Keep the images out while you retype all of the data exactly.

Records from a data source
*** Block opens ***

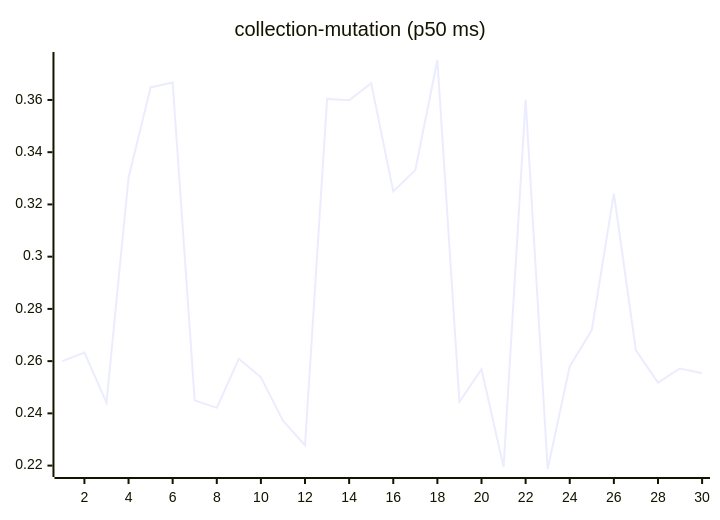
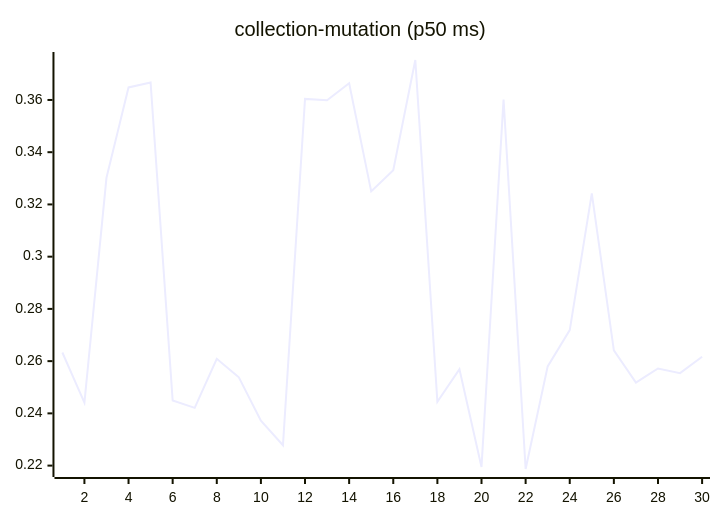
One commit to josha/Facet changed the sixth of 27 diagrams in README.md. Above: the diagram before and after it, drawn with Mermaid. The commit also changed other lines of this file and 2 other files, not shown here.

````diff
--- a/README.md
+++ b/README.md
@@ -98,6 +98,6 @@
 ```mermaid
 xychart-beta
     title "collection-mutation (p50 ms)"
     x-axis 1 --> 30
-    line [0.2600, 0.2633, 0.2441, 0.3302, 0.3648, 0.3667, 0.2449, 0.2421, 0.2609, 0.2538, 0.2372, 0.2278, 0.3604, 0.3599, 0.3664, 0.3250, 0.3331, 0.3753, 0.2444, 0.2569, 0.2195, 0.3602, 0.2187, 0.2580, 0.2719, 0.3242, 0.2641, 0.2518, 0.2572, 0.2554]
+    line [0.2633, 0.2441, 0.3302, 0.3648, 0.3667, 0.2449, 0.2421, 0.2609, 0.2538, 0.2372, 0.2278, 0.3604, 0.3599, 0.3664, 0.3250, 0.3331, 0.3753, 0.2444, 0.2569, 0.2195, 0.3602, 0.2187, 0.2580, 0.2719, 0.3242, 0.2641, 0.2518, 0.2572, 0.2554, 0.2617]
 ```
````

*** Block closes ***

Worked solution:
One commit to josha/Facet changed the sixth of 27 diagrams in README.md. Above: the diagram before and after it, drawn with Mermaid. The commit also changed other lines of this file and 2 other files, not shown here.

````diff
--- a/README.md
+++ b/README.md
@@ -98,6 +98,6 @@
 ```mermaid
 xychart-beta
     title "collection-mutation (p50 ms)"
     x-axis 1 --> 30
-    line [0.2600, 0.2633, 0.2441, 0.3302, 0.3648, 0.3667, 0.2449, 0.2421, 0.2609, 0.2538, 0.2372, 0.2278, 0.3604, 0.3599, 0.3664, 0.3250, 0.3331, 0.3753, 0.2444, 0.2569, 0.2195, 0.3602, 0.2187, 0.2580, 0.2719, 0.3242, 0.2641, 0.2518, 0.2572, 0.2554]
+    line [0.2633, 0.2441, 0.3302, 0.3648, 0.3667, 0.2449, 0.2421, 0.2609, 0.2538, 0.2372, 0.2278, 0.3604, 0.3599, 0.3664, 0.3250, 0.3331, 0.3753, 0.2444, 0.2569, 0.2195, 0.3602, 0.2187, 0.2580, 0.2719, 0.3242, 0.2641, 0.2518, 0.2572, 0.2554, 0.2617]
 ```
````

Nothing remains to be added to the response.